Poster (konferens), 2015
Emission of particulate matter (PM) constitutes a big threat to the climate as well as to human health. Therefore it is necessary to apply best available practice for all diesel vehicles as one means to reduce premature death . Since the Diesel Particulate Filter (DPF) is viable way to reduce PM emissions the detailed understanding of the DPF is important to enable improved performance. This includes oxidation kinetics, PM transformations and the fluid dynamics for PM capture. In order to enable systematic studies of this complex process, an experimental setup (Exhaust After Treatment System, EATS) that can isolate individual phenomena has been developed . The PM is prone to contain volatile hydrocarbons (HC) which will influence both the capture efficiency as well as the performance of the catalyst. In a previous study, we have shown how the HC contribution can be isolated from the solid fraction . In this work we present how an open (inert) monolith placed upstream the filter can be used to remove the volatile part of the PM. By isolating the volatile part from the solid part in-situ, the hydrodynamic process of PM capture is better understood which is vital when dealing with these very complex systems.

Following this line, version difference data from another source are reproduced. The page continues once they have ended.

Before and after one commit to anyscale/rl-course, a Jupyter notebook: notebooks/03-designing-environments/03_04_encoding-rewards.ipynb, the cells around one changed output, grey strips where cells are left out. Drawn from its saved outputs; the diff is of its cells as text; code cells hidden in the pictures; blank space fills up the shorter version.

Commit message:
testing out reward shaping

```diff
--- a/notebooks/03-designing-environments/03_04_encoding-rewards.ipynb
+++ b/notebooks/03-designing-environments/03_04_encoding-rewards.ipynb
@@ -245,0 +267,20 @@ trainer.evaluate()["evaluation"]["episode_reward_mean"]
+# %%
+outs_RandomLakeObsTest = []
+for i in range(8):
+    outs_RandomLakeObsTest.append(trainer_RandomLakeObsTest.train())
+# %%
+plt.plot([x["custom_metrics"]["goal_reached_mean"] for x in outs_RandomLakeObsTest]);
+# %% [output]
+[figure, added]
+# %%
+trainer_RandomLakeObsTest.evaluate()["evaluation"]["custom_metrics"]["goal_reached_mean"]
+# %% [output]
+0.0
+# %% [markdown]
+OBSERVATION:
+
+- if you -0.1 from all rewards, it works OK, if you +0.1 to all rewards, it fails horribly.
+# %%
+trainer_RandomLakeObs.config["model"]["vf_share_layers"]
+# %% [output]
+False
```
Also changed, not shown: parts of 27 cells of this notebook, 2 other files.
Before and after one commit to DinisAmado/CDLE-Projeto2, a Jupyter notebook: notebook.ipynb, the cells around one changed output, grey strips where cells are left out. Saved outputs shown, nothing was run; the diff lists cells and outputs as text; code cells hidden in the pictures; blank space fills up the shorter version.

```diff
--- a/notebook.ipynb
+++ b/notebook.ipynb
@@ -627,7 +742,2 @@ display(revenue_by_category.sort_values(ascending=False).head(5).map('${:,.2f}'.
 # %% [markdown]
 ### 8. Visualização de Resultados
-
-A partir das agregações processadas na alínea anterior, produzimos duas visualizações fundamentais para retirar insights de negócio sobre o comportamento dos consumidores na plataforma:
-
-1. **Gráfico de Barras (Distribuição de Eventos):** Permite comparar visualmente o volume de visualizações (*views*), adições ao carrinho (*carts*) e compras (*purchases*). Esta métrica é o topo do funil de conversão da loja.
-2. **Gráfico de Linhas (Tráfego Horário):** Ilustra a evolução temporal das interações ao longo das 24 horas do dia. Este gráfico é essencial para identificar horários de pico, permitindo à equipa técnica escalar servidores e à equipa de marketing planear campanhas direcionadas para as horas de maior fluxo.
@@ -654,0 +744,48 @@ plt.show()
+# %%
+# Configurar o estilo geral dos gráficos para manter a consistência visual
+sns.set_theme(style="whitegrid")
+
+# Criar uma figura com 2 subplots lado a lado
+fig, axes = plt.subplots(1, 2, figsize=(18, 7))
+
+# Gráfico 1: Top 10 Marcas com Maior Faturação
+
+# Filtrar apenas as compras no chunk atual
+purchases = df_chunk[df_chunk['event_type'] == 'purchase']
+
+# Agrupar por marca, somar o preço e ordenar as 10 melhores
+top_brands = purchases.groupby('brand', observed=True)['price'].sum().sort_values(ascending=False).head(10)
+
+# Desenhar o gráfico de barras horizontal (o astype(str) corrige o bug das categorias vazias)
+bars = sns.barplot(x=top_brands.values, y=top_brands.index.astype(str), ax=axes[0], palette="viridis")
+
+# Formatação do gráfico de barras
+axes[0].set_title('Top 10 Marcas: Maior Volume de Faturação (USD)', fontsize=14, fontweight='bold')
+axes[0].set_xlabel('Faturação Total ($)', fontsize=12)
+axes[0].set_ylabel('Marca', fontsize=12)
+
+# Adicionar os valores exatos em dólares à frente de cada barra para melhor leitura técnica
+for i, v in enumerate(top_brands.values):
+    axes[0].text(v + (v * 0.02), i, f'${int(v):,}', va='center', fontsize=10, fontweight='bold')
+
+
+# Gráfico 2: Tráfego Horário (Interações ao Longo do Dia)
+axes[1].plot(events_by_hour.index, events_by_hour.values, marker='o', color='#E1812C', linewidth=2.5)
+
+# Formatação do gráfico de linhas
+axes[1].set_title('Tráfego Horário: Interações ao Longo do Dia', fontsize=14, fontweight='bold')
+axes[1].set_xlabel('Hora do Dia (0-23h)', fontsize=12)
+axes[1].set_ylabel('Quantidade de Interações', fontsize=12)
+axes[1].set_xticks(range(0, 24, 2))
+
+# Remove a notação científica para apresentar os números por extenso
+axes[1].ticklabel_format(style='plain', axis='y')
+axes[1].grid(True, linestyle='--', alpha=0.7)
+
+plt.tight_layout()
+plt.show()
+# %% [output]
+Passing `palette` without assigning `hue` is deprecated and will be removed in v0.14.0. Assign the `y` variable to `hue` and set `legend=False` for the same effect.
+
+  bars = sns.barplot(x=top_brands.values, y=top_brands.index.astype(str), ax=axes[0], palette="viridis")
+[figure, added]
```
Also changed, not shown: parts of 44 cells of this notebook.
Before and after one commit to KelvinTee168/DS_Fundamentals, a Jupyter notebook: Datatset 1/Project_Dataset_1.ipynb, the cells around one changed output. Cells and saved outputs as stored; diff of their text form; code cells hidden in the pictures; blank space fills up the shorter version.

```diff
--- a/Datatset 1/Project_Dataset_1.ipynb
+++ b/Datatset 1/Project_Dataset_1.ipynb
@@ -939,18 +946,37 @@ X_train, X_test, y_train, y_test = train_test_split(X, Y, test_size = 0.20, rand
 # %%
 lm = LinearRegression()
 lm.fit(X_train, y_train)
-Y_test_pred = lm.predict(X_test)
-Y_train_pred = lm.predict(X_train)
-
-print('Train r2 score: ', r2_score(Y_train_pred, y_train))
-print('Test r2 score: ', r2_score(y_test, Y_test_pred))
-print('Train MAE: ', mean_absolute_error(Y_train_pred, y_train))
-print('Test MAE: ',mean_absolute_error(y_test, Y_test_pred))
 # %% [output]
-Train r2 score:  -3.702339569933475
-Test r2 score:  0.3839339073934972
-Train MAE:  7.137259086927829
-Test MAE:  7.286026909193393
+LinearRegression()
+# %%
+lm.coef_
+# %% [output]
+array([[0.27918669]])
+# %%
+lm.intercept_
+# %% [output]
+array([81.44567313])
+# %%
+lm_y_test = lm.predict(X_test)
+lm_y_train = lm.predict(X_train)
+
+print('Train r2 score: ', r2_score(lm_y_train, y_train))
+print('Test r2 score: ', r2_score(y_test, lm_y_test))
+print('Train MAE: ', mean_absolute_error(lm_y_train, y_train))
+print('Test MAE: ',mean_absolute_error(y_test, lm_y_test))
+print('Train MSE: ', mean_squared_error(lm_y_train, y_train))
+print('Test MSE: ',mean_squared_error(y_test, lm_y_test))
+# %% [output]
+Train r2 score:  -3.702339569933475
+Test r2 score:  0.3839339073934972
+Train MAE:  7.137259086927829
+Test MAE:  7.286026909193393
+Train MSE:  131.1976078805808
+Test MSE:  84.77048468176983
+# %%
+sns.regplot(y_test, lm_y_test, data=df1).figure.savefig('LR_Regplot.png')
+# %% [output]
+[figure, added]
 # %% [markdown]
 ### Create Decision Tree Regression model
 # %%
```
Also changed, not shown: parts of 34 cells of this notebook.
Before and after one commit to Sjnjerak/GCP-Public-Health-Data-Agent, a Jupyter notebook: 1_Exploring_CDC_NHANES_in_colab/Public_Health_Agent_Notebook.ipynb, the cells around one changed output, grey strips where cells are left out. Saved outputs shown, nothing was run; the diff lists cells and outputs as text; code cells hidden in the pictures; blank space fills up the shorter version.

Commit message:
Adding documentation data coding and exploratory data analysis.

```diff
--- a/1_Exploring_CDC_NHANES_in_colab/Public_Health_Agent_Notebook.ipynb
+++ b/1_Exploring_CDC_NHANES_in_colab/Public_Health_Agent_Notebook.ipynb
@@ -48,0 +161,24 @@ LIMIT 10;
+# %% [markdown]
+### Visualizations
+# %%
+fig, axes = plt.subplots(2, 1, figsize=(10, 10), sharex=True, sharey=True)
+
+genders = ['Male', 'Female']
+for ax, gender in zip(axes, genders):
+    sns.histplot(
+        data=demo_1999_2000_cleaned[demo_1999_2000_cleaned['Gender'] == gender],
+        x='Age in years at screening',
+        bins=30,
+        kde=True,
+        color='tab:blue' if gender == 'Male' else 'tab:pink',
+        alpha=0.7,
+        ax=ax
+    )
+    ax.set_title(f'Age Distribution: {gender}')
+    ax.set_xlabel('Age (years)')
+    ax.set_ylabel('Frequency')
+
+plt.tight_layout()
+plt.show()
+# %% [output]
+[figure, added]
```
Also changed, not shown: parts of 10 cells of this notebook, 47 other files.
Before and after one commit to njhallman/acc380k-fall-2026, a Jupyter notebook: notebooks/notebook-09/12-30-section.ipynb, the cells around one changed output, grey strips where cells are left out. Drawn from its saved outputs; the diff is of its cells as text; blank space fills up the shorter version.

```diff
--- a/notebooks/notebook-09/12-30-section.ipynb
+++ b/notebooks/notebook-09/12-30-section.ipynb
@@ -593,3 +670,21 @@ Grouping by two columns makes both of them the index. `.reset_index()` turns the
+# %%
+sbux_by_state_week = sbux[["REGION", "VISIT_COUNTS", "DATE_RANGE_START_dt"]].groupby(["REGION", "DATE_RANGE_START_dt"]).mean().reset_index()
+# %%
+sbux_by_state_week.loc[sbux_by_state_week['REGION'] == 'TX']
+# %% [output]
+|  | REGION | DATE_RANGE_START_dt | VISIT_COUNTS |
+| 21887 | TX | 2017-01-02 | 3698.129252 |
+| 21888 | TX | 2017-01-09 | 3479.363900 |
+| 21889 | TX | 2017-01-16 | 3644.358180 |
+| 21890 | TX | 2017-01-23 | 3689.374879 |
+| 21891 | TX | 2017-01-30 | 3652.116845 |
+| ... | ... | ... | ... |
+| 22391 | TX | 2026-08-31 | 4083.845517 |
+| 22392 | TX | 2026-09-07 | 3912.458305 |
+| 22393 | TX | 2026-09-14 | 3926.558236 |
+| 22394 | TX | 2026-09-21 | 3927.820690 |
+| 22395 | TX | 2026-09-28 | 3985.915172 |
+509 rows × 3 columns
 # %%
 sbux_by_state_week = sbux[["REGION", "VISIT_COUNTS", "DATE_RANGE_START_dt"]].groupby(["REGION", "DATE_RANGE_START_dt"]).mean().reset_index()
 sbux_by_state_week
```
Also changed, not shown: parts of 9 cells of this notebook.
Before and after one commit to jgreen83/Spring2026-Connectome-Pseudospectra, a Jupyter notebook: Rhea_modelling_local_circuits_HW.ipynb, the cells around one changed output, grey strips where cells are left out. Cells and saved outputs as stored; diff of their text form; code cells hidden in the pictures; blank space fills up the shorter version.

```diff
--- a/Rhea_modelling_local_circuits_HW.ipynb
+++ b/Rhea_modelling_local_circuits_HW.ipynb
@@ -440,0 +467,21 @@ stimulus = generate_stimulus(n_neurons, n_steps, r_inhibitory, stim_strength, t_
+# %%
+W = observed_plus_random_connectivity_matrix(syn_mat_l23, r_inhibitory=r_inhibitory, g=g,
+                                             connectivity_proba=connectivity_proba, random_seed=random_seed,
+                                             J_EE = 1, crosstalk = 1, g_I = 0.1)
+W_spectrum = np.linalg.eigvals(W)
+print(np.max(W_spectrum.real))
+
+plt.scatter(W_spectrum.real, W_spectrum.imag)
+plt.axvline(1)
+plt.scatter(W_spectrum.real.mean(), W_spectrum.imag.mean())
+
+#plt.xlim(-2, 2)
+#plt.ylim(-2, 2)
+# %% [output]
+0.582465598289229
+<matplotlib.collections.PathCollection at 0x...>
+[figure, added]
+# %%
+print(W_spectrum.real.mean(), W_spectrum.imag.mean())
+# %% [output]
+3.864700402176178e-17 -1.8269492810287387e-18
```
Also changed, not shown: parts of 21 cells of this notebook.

Materials and Methods
The EATS was used to study the PM from a single cylinder Heavy Duty diesel engine and the Capture efficiency (CE) over a novel metal substrate . The temperature and linear velocity was systematically varied in combination with the effect of the inert monolith placed upstream. The particle size distribution (PSD) was measured using a Fast Particle sizer (DMS500 from Cambustion) at different positions.
Results and Discussion
By applying the methodology developed earlier  the HC fraction of the PM could be determined. The difference between observed CE and theoretical CE is used to derive how much HC is needed to explain the capture efficiency over the inert monolith (for validation, see ). The PM exiting the inert monolith has no remaining volatiles  and the capture efficiency over the metal substrate in thus possible.
From the Capture efficiencies in Figure 1, it can be seen that the CE over the inert monolith is influenced by HC content. The CE over the metal substrate is similar to previous studies on similar geometries .
By applying an experimental methodology adapted for the highly transformative PM, the systematic study of CE over a novel metal substrate is enabled. These types of experiments are necessary to gain the understanding of the different processes in a DPF. By a detailed understanding improved performance and lowered emissions are possible.